- **What to do**:
Filter the entries, keeping every line with the string "const".

- **Dataset records**:
Start of Block
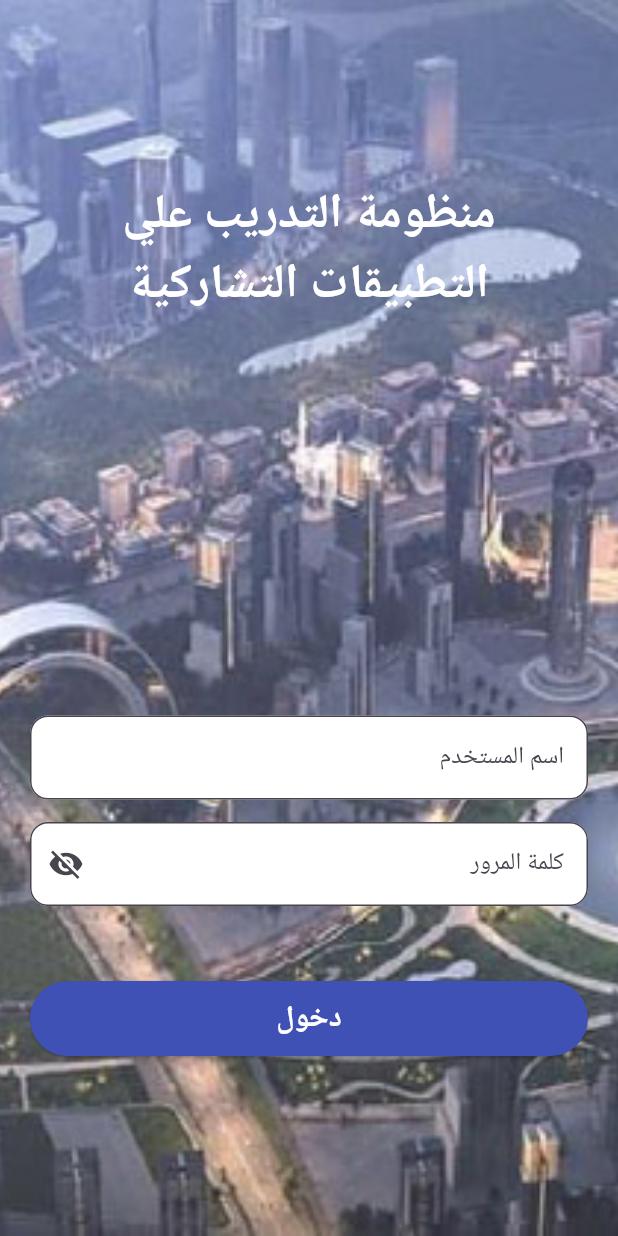
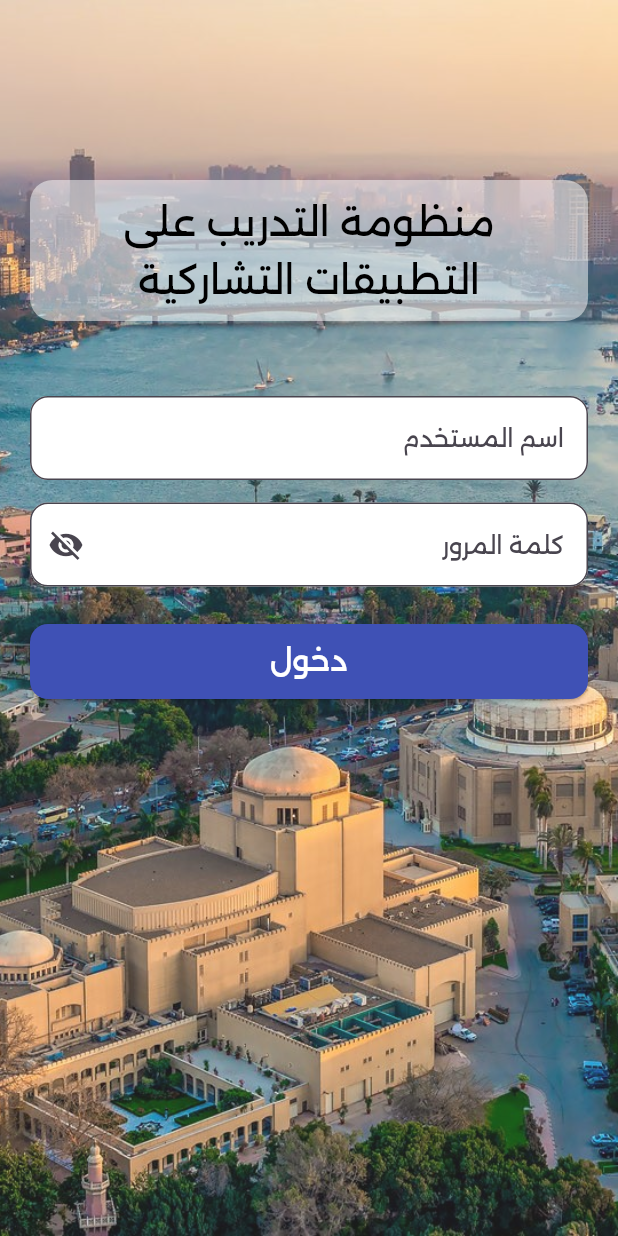
Before and after one commit to alifawzy22/attendance_app_training, a Flutter app: the screen it shows after launch, on a phone screen of 412 x 824 dp. Run offline on Flutter 3.47's test engine with Material 3 defaults, Android fonts, the phone set to English and light mode, and no system bars.

Commit message:
login ui done

```diff
--- a/lib/login_view.dart
+++ b/lib/login_view.dart
@@ -69,7 +69,8 @@ class _LoginViewState extends State<LoginView> {
               ),
             ),
           ),
-          Padding(
+          SingleChildScrollView(
+            child: Padding(
               padding: const EdgeInsets.all(20.0),
               child: Form(
                 key: _formKey,
@@ -79,25 +80,28 @@ class _LoginViewState extends State<LoginView> {
                     padding: const EdgeInsets.symmetric(vertical: 100),
                     child: Column(
                       children: [
-                      Expanded(
+                        Container(
+                          padding: EdgeInsets.all(8),
+                          decoration: BoxDecoration(
+                            color: Colors.white.withValues(alpha: 0.5),
+                            borderRadius: BorderRadius.circular(15),
+                          ),
                           child: Text(
-                          "منظومة التدريب علي التطبيقات التشاركية",
+                            "منظومة التدريب على التطبيقات التشاركية",
                             style: TextStyle(
-                            fontWeight: FontWeight.bold,
-                            fontSize: 32,
-                            color: Colors.white,
+                              fontSize: 26,
+                              color: Colors.black,
+                              height: 1.5,
                             ),
                             textAlign: TextAlign.center,
                           ),
                         ),
+                        SizedBox(height: 50),
                         // Username field
-                      SingleChildScrollView(
-                        child: Column(
-                          children: [
                         TextFormField(
                           controller: _usernameController,
                           decoration: const InputDecoration(
-                                labelText: "اسم المستخدم",
+                            hintText: "اسم المستخدم",
                             border: OutlineInputBorder(
                               borderRadius: BorderRadius.all(
                                 Radius.circular(12.0),
@@ -119,7 +123,7 @@ class _LoginViewState extends State<LoginView> {
                           controller: _passwordController,
                           obscureText: !_isPasswordVisible,
                           decoration: InputDecoration(
-                                labelText: "كلمة المرور",
+                            hintText: "كلمة المرور",
                             border: const OutlineInputBorder(
                               borderRadius: BorderRadius.all(
                                 Radius.circular(12.0),
@@ -147,19 +151,19 @@ class _LoginViewState extends State<LoginView> {
                             return null;
                           },
                         ),
-
-                            const SizedBox(height: 50),
-
+                        SizedBox(height: 25),
                         // Login button
                         SizedBox(
                           width: double.infinity,
                           height: 50,
                           child: ElevatedButton(
-                                style: ButtonStyle(
-                                  backgroundColor: WidgetStateProperty.all(
-                                    Colors.indigo,
+                            style: ElevatedButton.styleFrom(
+                              backgroundColor: Colors.indigo,
+                              shape: RoundedRectangleBorder(
+                                borderRadius: BorderRadius.circular(12.0),
                               ),
                             ),
+
                             onPressed: _isLoading ? null : _login,
                             child: _isLoading
                                 ? const CircularProgressIndicator(
@@ -169,7 +173,6 @@ class _LoginViewState extends State<LoginView> {
                                     "دخول",
                                     style: TextStyle(
                                       fontSize: 20,
-                                          fontWeight: FontWeight.bold,
                                       color: Colors.white,
                                     ),
                                   ),
@@ -177,8 +180,6 @@ class _LoginViewState extends State<LoginView> {
                         ),
                       ],
                     ),
-                      ),
-                    ],
                   ),
                 ),
               ),
--- a/lib/main.dart
+++ b/lib/main.dart
@@ -12,6 +12,7 @@ class MyApp extends StatelessWidget {
   Widget build(BuildContext context) {
     return MaterialApp(
       debugShowCheckedModeBanner: false,
+      theme: ThemeData(primarySwatch: Colors.indigo, fontFamily: 'Alexandria'),
       title: "حضور التدريب",
       home: LoginView(),
     );
```
Also changed, not shown: pubspec.yaml (+13 -11 lines), assets/fonts/Alexandria-Bold.ttf (added), assets/fonts/Alexandria-Medium.ttf (added), assets/fonts/Alexandria-Regular.ttf (added), assets/images/bg.jpg. Lines whose indentation alone changed are shown as unchanged.
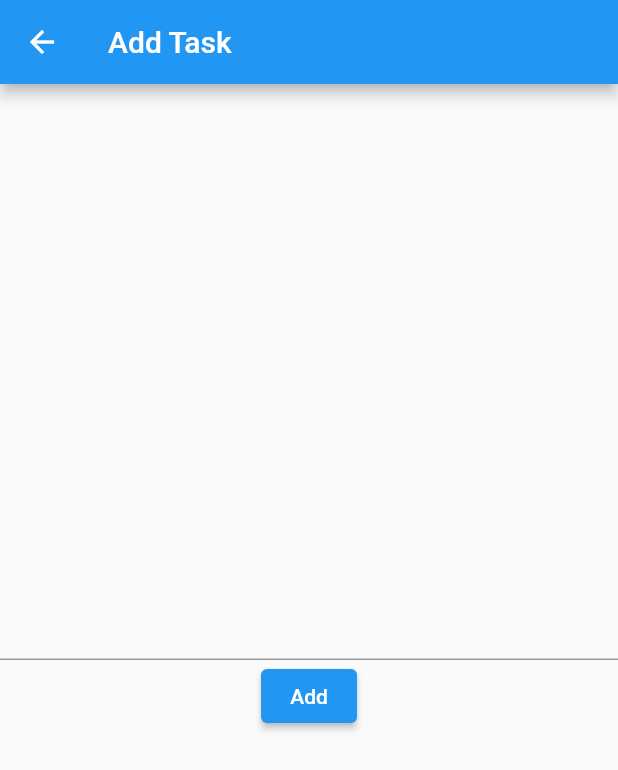
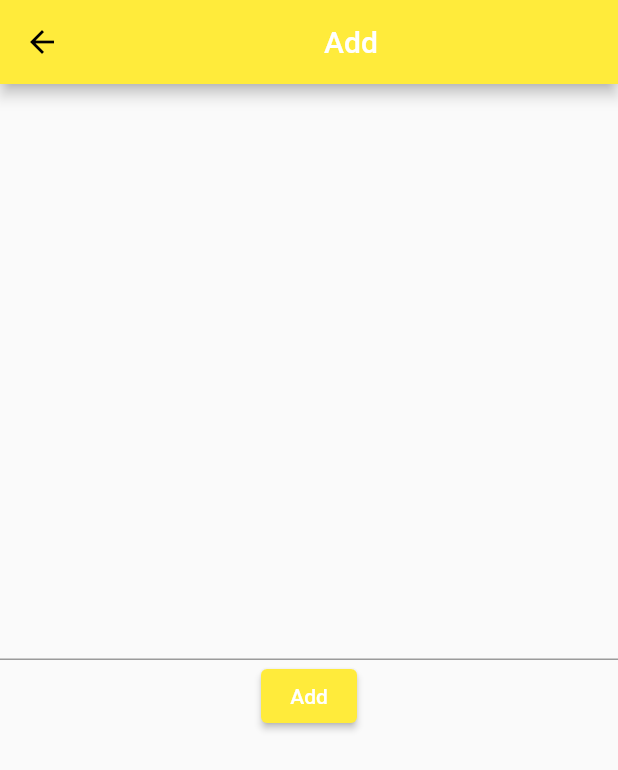
Before and after one commit to BibiTalal/CODED_TodoTask, a Flutter app: the screen it shows after launch, after a tap on the "add box" icon, on a phone screen of 412 x 824 dp. Shown: the top 770 px of the screen. Run offline on Flutter 3.47's test engine with Material 2 defaults, Android fonts, the phone set to English and light mode, and no system bars; our stand-ins replace go_router.

Commit message:
task completed

```diff
--- a/lib/main.dart
+++ b/lib/main.dart
@@ -1,22 +1,24 @@
 import 'package:flutter/material.dart';
 import 'package:go_router/go_router.dart';
 import 'package:half_task/pages/add_task_page.dart';
-import 'package:half_task/pages/list_page.dart';
+import 'package:half_task/pages/home_page.dart';
 import 'package:half_task/providers/task_provider.dart';
+import 'package:half_task/providers/todo_provider.dart';
 import 'package:provider/provider.dart';
 
 void main() {
-  runApp(const MyApp());
+  runApp(ChangeNotifierProvider(
+      create: (context) => ToDoProvider(), child: MyApp()));
 }
 
 final router = GoRouter(routes: [
   GoRoute(
     path: "/",
-    builder: (context, state) => ListPage(),
+    builder: (context, state) => ToDoPage(),
   ),
   GoRoute(
     path: "/add",
-    builder: (context, state) => AddTaskPage(),
+    builder: (context, state) => AddToDoPage(),
   ),
 ]);
 
@@ -25,15 +27,19 @@ class MyApp extends StatelessWidget {
 
   @override
   Widget build(BuildContext context) {
-    return ChangeNotifierProvider(
-      create: (context) => TaskProvider(),
-      child: MaterialApp.router(
-        title: 'Flutter Demo',
-        theme: ThemeData(
-          primarySwatch: Colors.blue,
-        ),
-        routerConfig: router,
-      ),
-    );
+    var todoprovider = ToDoProvider();
+    return MultiProvider(
+        providers: [
+          ChangeNotifierProvider(
+            create: (context) => todoprovider,
+          ),
+        ],
+        child: MaterialApp.router(
+          title: 'Flutter Demo',
+          theme: ThemeData(
+            primarySwatch: Colors.yellow,
+          ),
+          routerConfig: router,
+        ));
   }
 }
--- /dev/null
+++ b/lib/models/todo_model.dart
@@ -0,0 +1,6 @@
+class ToDoModel {
+  String text;
+  bool isComplete;
+
+  ToDoModel({required this.text, required this.isComplete});
+}
--- a/lib/pages/add_task_page.dart
+++ b/lib/pages/add_task_page.dart
@@ -2,24 +2,33 @@ import 'package:flutter/material.dart';
 import 'package:go_router/go_router.dart';
 import 'package:half_task/providers/task_provider.dart';
 import 'package:provider/provider.dart';
+import 'package:half_task/providers/todo_provider.dart';
 
-class AddTaskPage extends StatelessWidget {
-  AddTaskPage({Key? key}) : super(key: key);
+class AddToDoPage extends StatelessWidget {
+  AddToDoPage({Key? key}) : super(key: key);
 
   final controller = TextEditingController();
 
   @override
   Widget build(BuildContext context) {
     return Scaffold(
-      appBar: AppBar(title: Text("Add Task")),
+      appBar: AppBar(
+          title: Center(
+              child: Text(
+        "Add",
+        style: TextStyle(color: Colors.white),
+      ))),
       body: Column(mainAxisAlignment: MainAxisAlignment.center, children: [
         TextField(controller: controller),
         ElevatedButton(
           onPressed: () {
-            context.read<TaskProvider>().addTask(controller.text);
+            context.read<ToDoProvider>().addToDo(controller.text);
             context.pop();
           },
-          child: Text("Add"),
+          child: Text(
+            "Add",
+            style: TextStyle(color: Colors.white),
+          ),
         ),
       ]),
     );
--- /dev/null
+++ b/lib/pages/home_page.dart
@@ -0,0 +1,69 @@
+import 'package:flutter/material.dart';
+import 'package:go_router/go_router.dart';
+import 'package:half_task/providers/task_provider.dart';
+import 'package:provider/provider.dart';
+import 'package:half_task/providers/todo_provider.dart';
+
+class ToDoPage extends StatelessWidget {
+  const ToDoPage({Key? key}) : super(key: key);
+
+  @override
+  Widget build(BuildContext context) {
+    return Scaffold(
+      appBar: AppBar(
+        title: Center(
+            child: Text(
+          "Todo",
+          style: TextStyle(color: Colors.white),
+        )),
+        actions: [
+          IconButton(
+            color: Colors.white,
+            onPressed: () {
+              context.push("/add");
+            },
+            icon: Icon(Icons.add_box_outlined, color: Colors.white),
+          )
+        ],
+      ),
+      body: ListView.builder(
+          itemCount: context.watch<ToDoProvider>().ToDos.length,
+          itemBuilder: (context, index) {
+            var provider = context.watch<ToDoProvider>();
+            return Card(
+                child: Padding(
+                    padding: const EdgeInsets.all(8.0),
+                    child: Row(
+                      children: [
+                        Checkbox(
+                          value: context
+                              .watch<ToDoProvider>()
+                              .ToDos[index]
+                              .isComplete,
+                          onChanged: ((value) {
+                            context
+                                .read<ToDoProvider>()
+                                .changeTaskStatusByIndex(index);
+                          }),
+                        ),
+                        Text(context.watch<ToDoProvider>().ToDos[index].text),
+                        Spacer(),
+                        if (!context
+                            .read<ToDoProvider>()
+                            .ToDos[index]
+                            .isComplete)
+                          IconButton(
+                              onPressed: null, icon: Icon(Icons.delete_forever))
+                        else
+                          IconButton(
+                              onPressed: () {
+                                var delete = context.read<ToDoProvider>();
+                                delete.deleteToDo(index);
+                              },
+                              icon: Icon(Icons.delete)),
+                      ],
+                    )));
+          }),
+    );
+  }
+}
--- a/lib/pages/list_page.dart
+++ /dev/null
@@ -1,28 +0,0 @@
-import 'package:flutter/material.dart';
-import 'package:go_router/go_router.dart';
-import 'package:half_task/providers/task_provider.dart';
-import 'package:provider/provider.dart';
-
-class ListPage extends StatelessWidget {
-  const ListPage({Key? key}) : super(key: key);
-
-  @override
-  Widget build(BuildContext context) {
-    return Scaffold(
-      appBar: AppBar(
-        title: Text("List"),
-        actions: [
-          IconButton(
-              onPressed: () {
-                context.push("/add");
-              },
-              icon: Icon(Icons.add_box_outlined))
-        ],
-      ),
-      body: ListView.builder(
-          itemCount: context.watch<TaskProvider>().tasks.length,
-          itemBuilder: (context, index) =>
-              Text(context.watch<TaskProvider>().tasks[index])),
-    );
-  }
-}
--- /dev/null
+++ b/lib/providers/todo_provider.dart
@@ -0,0 +1,27 @@
+import 'package:flutter/material.dart';
+import 'package:half_task/models/todo_model.dart';
+
+class ToDoProvider extends ChangeNotifier {
+  List<ToDoModel> ToDos = [
+    ToDoModel(text: "Define provider class", isComplete: false),
+    ToDoModel(text: "Provide/Configure the provider", isComplete: false),
+    ToDoModel(
+        text: "watch/read provider variables/function", isComplete: false),
+  ];
+
+  void addToDo(String todo) {
+    ToDoModel model = ToDoModel(text: todo, isComplete: false);
+    ToDos.add(model);
+    notifyListeners();
+  }
+
+  void deleteToDo(int index) {
+    ToDos.removeAt(index);
+    notifyListeners();
+  }
+
+  void changeTaskStatusByIndex(int index) {
+    ToDos[index].isComplete = !ToDos[index].isComplete;
+    notifyListeners();
+  }
+}
```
End of Block
- **Task solution**:
               padding: const EdgeInsets.all(20.0),
                     padding: const EdgeInsets.symmetric(vertical: 100),
                           decoration: const InputDecoration(
                             border: const OutlineInputBorder(
-                            const SizedBox(height: 50),
                                 ? const CircularProgressIndicator(
-  runApp(const MyApp());
+  const ToDoPage({Key? key}) : super(key: key);
+                    padding: const EdgeInsets.all(8.0),
-  const ListPage({Key? key}) : super(key: key);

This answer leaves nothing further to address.